Tuesday, May 1, 2012

On returning to running, training, and racing

April marked the 1-year anniversary of my return to running after a nearly 2-year layoff. Not that I was a speedy runner when I dialed down the running in 2008 and then almost all together in 2009, but I was most certainly faster in 2008 than I am now. Like, two and a half minutes over 8K faster. That's a tough pill to swallow.

I ran my first race of the year on Sunday, a small 8K in downtown DC, in near-perfect weather conditions. I had no idea what time I could turn in or whether I could run 8K without stopping for a traffic light to catch my breath. Yeah, the training has been that haphazard.

I lined up in what I thought was the middle of the pack. I'm insecure as a runner, so unless the race start has pace-based corrals, I often line up near someone who is wearing too many layers for the weather and carrying an absurd amount of water for the race distance.

I've run this course multiple times, always with a large crowd. Sunday's race was significantly smaller, with just over 700 people at the start. Roughly two-thirds of the runners did the 8K, and everyone else was on the 5K course. The crowd thinned out immensely after 2 miles. Coincidentally, that was the only mile marker that I saw on the course, and I have no idea how I could have missed the other two. It's not like it was crowded. In fact, after 2.5 miles, I think I saw only passed 12 more racers. Actually, I wasn't counting. I was too busy checking out my Garmin and panicking about the paces I saw.

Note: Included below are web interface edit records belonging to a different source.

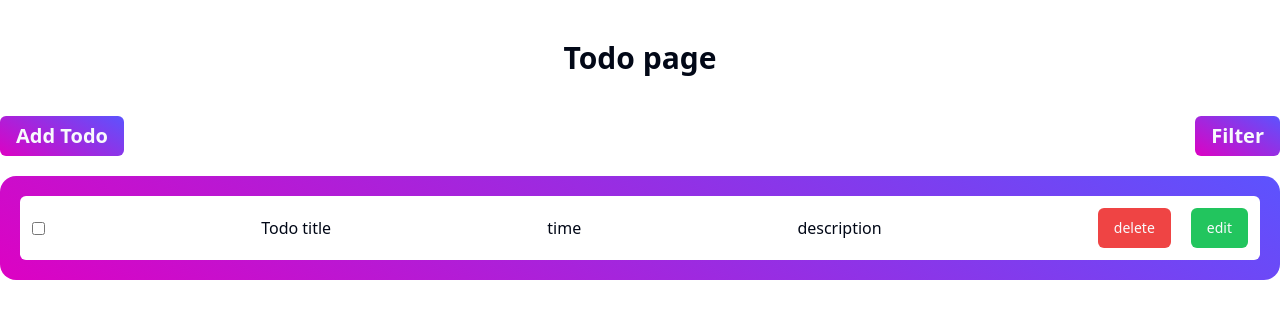
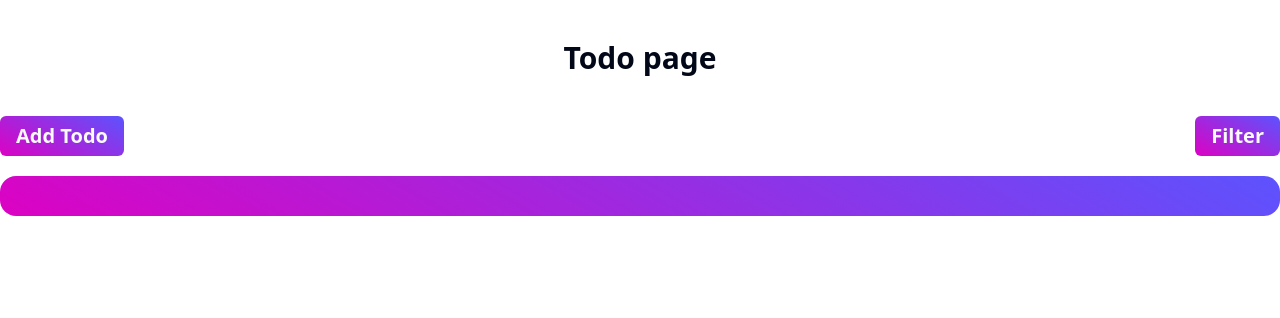
Before and after one commit to Shihab2022/redux-module, a React (Vite) app: page / in a window 1280 px wide. Shown: the top 318 px of the page. Built offline with nearby package versions, Linux system fonts and the light colour scheme.

Commit message:
Handle Delete

```diff
--- a/src/components/todo/todoCard.tsx
+++ b/src/components/todo/todoCard.tsx
@@ -1,15 +1,24 @@
-import React from "react";
+import { TTodo, removeToDo } from "@/redux/features/todoSlice";
 import { Button } from "../ui/button";
+import { useAppDispatch } from "@/redux/hooks/hooks";
 
-const TodoCard = () => {
+type TTodoProps = {
+  title: string;
+  description: string;
+  id: string;
+};
+const TodoCard = ({ title, description, id }: TTodoProps) => {
+  const dispatch = useAppDispatch();
   return (
     <div className="bg-white rounded-md flex justify-between items-center p-3">
       <input type="checkbox" name="" id="" />
-      <p>Todo title</p>
-      <p>time</p>
-      <p>description</p>
+      <p>{title}</p>
+      {/* <p>time</p> */}
+      <p>{description}</p>
       <div className="space-x-5">
-        <Button className="bg-red-500">delete</Button>
+        <Button onClick={() => dispatch(removeToDo(id))} className="bg-red-500">
+          delete
+        </Button>
         <Button className="bg-green-500">edit</Button>
       </div>
     </div>
--- a/src/components/todo/todoContainer.tsx
+++ b/src/components/todo/todoContainer.tsx
@@ -1,8 +1,10 @@
+import { useAppSelector } from "@/redux/hooks/hooks";
 import TodoCard from "./todoCard";
 import TodoModal from "./todoModal";
 import TodoFilter from "./todofilter";
 
 const TodoContainer = () => {
+  const { todos } = useAppSelector((state) => state.todos);
   return (
     <div>
       <div className="flex justify-between mb-5">
@@ -13,7 +15,11 @@ const TodoContainer = () => {
         {/* <div className="bg-white rounded-md flex justify-center items-center text-2xl font-semibold p-3">
           <p>There have no task pending now ....</p>
         </div> */}
-        <TodoCard />
+        {todos.map((todo) => (
+          <>
+            <TodoCard {...todo} />
+          </>
+        ))}
       </div>
     </div>
   );
--- a/src/components/todo/todoModal.tsx
+++ b/src/components/todo/todoModal.tsx
@@ -21,8 +21,19 @@ const TodoModal = () => {
   const dispatch = useAppDispatch();
   const onSubmit = (e: FormEvent) => {
     e.preventDefault();
-    dispatch(addTodo({ title: task, description }));
-    console.log({ task, description });
+    const generateRandomString = (length: any) =>
+      [...Array(length)]
+        .map(
+          () =>
+            "ABCDEFGHIJKLMNOPQRSTUVWXYZabcdefghijklmnopqrstuvwxyz0123456789"[
+              Math.floor(Math.random() * 62)
+            ]
+        )
+        .join("");
+
+    const id = generateRandomString(20);
+
+    dispatch(addTodo({ title: task, description, id }));
   };
 
   return (
--- a/src/redux/features/todoSlice.ts
+++ b/src/redux/features/todoSlice.ts
@@ -1,7 +1,8 @@
 import { createSlice } from "@reduxjs/toolkit"
-import type, { PayloadAction } from "@reduxjs/toolkit"
-type TTodo = {
+import { PayloadAction } from "@reduxjs/toolkit"
+export type TTodo = {
     title: string,
+    id: string,
     description: string,
     isCompleted?: boolean
 }
@@ -18,10 +19,13 @@ const todoSlice = createSlice({
     reducers: {
         addTodo: (state, action: PayloadAction<TTodo>) => {
             state.todos.push({ ...action.payload, isCompleted: false })
+        },
+        removeToDo: (state, action: PayloadAction<string>) => {
+            state.todos = state.todos.filter(todo => todo.id !== action.payload)
         }
     }
 })
 
-export const { addTodo } = todoSlice.actions
+export const { addTodo, removeToDo } = todoSlice.actions
 
 export default todoSlice.reducer
```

It turns out, I should not rely on the paces that my Garmin spits out on race day because between my inability to run in a straight line and the Garmin's challenges with picking up satellite signals that aren't bouncing off of buildings, I was once again duped into thinking I was cruising faster than I was. Like 10-12 seconds per mile faster (on average). Not that I'm displeased with my finish time: it's completely respectable given how haphazard my training was (did I mention this already?), and it's a lovely reminder of how far I've come since returning to the sport a year ago.
Less speedy than I thought I was: Garmin measured
.1 mile more than the race distance.
I'm spending this week easing back into a little maintenance running and also picking up two new regular restorative yoga classes (teaching) on the weekend. Next week, training for the North Face Endurance Challenge 10K begins in earnest!